-- EXERCISE REQUIREMENTS --
Repeat each entry as written, dropping any picture you find.

*****

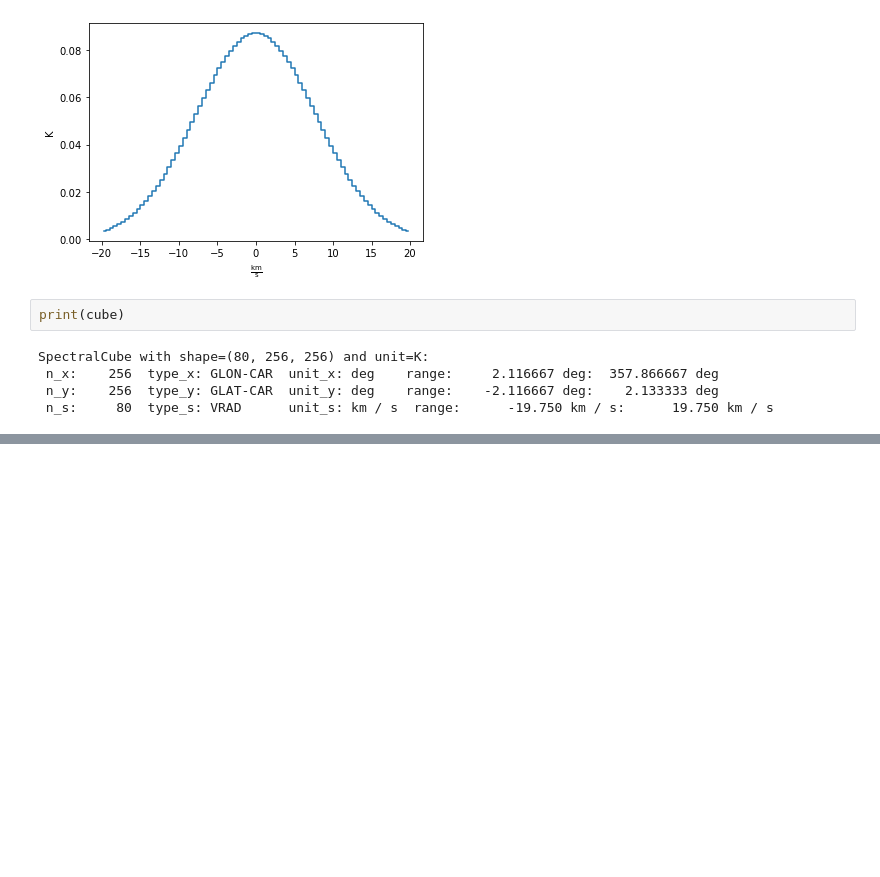
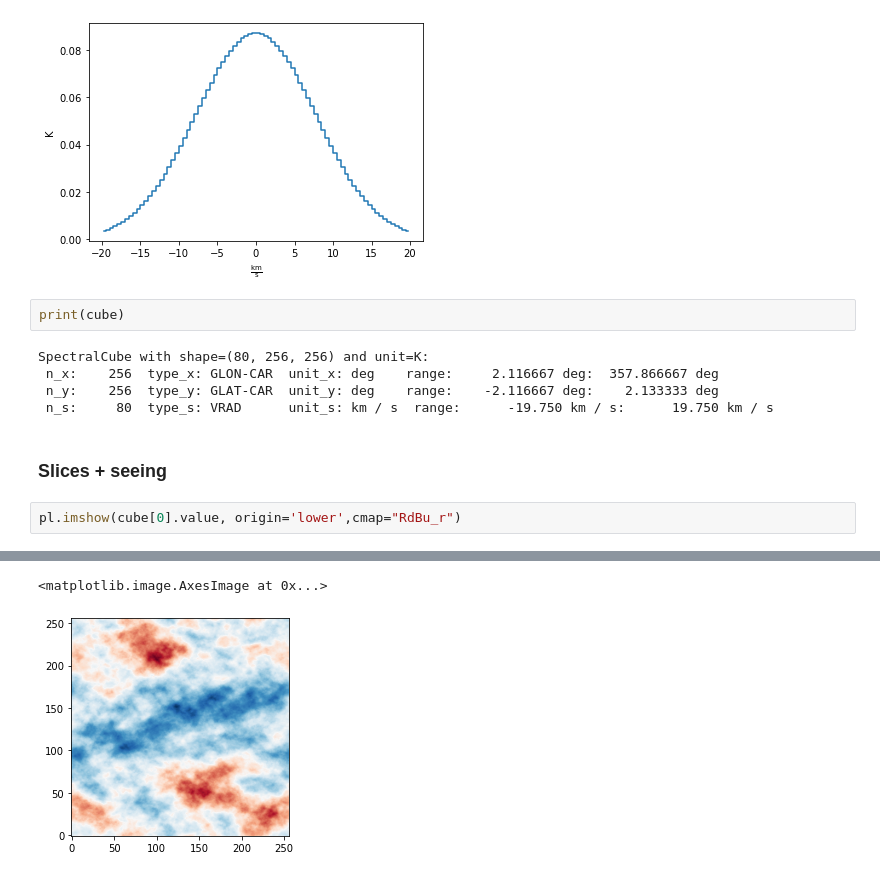
Before and after one commit to JavGVastro/PhD.Paper, a Jupyter notebook: Fake-Maps/fake-3d-tapered-maps.ipynb, the cells around one changed output, grey strips where cells are left out. Drawn from its saved outputs; the diff is of its cells as text; blank space fills up the shorter version.

Commit message:
Seeing added to the velocity channels

```diff
--- a/Fake-Maps/fake-3d-tapered-maps.ipynb
+++ b/Fake-Maps/fake-3d-tapered-maps.ipynb
@@ -109,3 +116,8 @@ SpectralCube with shape=(80, 256, 256) and unit=K:
  n_x:    256  type_x: GLON-CAR  unit_x: deg    range:     2.116667 deg:  357.866667 deg
  n_y:    256  type_y: GLAT-CAR  unit_y: deg    range:    -2.116667 deg:    2.133333 deg
  n_s:     80  type_s: VRAD      unit_s: km / s  range:      -19.750 km / s:      19.750 km / s
+# %% [markdown]
+### Slices + seeing
+# %%
+pl.imshow(cube[0].value, origin='lower',cmap="RdBu_r")
+# %% [output]
@@ -111,0 +125,2 @@ SpectralCube with shape=(80, 256, 256) and unit=K:
+<matplotlib.image.AxesImage at 0x...>
+[figure, added]
```
Also changed, not shown: parts of 23 cells of this notebook, 1 other file.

*****

-- ANSWER SPACE --
Before and after one commit to JavGVastro/PhD.Paper, a Jupyter notebook: Fake-Maps/fake-3d-tapered-maps.ipynb, the cells around one changed output, grey strips where cells are left out. Drawn from its saved outputs; the diff is of its cells as text; blank space fills up the shorter version.

Commit message:
Seeing added to the velocity channels

```diff
--- a/Fake-Maps/fake-3d-tapered-maps.ipynb
+++ b/Fake-Maps/fake-3d-tapered-maps.ipynb
@@ -109,3 +116,8 @@ SpectralCube with shape=(80, 256, 256) and unit=K:
  n_x:    256  type_x: GLON-CAR  unit_x: deg    range:     2.116667 deg:  357.866667 deg
  n_y:    256  type_y: GLAT-CAR  unit_y: deg    range:    -2.116667 deg:    2.133333 deg
  n_s:     80  type_s: VRAD      unit_s: km / s  range:      -19.750 km / s:      19.750 km / s
+# %% [markdown]
+### Slices + seeing
+# %%
+pl.imshow(cube[0].value, origin='lower',cmap="RdBu_r")
+# %% [output]
@@ -111,0 +125,2 @@ SpectralCube with shape=(80, 256, 256) and unit=K:
+<matplotlib.image.AxesImage at 0x...>
+[figure, added]
```
Also changed, not shown: parts of 23 cells of this notebook, 1 other file.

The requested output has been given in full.